Should Judges Use Passes?
(From the Chicago Daily News.)
Members of the bar and citizens generally may congratulate themselves that some of the judges do not look upon the accepting of passes as being proper. Judge Altgeld not only refuses to accept them, but believes that the entire system is radically wrong. A reporter for the Daily News asked:
"Judge, do the railroads send you many passes?"
"No, not now," was the reply. "Several years ago, when I went onto the bench, they sent me more than a dozen for myself and wife."
"May I ask what you did with them?"
"I sent them all back."
"Why did you send them back?"
"Well, on principle. I do not believe in accepting something for nothing, and then I do not think that a judge should accept favors from parties who either are or may become litigants in his court, and who would not offer him a pass if he were not judge. Even if it did not influence him, it tends to make the public and even the bar feel a little distrustful, and to that extent weakens his usefulness. If a livery stable keeper, who had cases in court, were to offer a judge the free use of his horses and buggies, a judge would feel that he could not accept it; for in offering him something which was not offered to the public, it was fair to assume that there was a special motive for the act, and the same rule will apply to railroads — at least the public think so — and to make the administration of justice effective, it is necessary that the public should, at least, have confidence in its integrity and impartiality."

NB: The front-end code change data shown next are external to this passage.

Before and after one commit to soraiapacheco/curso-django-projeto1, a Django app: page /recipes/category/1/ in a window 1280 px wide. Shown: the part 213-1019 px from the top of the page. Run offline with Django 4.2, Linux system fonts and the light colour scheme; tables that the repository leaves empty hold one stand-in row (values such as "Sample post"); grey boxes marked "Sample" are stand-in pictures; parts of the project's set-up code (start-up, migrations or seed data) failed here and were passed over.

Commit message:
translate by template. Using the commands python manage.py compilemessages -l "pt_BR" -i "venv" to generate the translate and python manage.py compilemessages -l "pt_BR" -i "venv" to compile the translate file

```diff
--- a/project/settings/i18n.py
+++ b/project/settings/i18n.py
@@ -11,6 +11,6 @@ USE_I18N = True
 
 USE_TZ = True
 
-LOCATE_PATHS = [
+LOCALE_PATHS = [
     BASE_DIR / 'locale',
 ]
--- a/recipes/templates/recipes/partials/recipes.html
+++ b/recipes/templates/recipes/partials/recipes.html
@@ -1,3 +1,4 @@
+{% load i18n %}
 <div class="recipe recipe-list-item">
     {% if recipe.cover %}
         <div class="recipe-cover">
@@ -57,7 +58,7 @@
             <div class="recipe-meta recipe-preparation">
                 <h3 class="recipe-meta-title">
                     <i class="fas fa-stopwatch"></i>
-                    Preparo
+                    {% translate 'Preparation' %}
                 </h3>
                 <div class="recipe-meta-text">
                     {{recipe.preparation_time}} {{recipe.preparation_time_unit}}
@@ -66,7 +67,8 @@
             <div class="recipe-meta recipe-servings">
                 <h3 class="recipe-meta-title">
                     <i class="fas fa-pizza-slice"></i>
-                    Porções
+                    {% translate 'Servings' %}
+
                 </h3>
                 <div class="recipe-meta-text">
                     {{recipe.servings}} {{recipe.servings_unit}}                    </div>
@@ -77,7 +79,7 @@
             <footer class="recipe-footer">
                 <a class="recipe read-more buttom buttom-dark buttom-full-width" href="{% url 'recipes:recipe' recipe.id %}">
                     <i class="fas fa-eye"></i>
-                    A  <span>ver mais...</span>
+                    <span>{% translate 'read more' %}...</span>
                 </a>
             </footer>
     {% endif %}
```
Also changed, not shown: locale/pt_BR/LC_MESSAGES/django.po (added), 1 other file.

"Then you don't use passes, Judge."
"No, sir; I have always paid my way, just like other people have to do."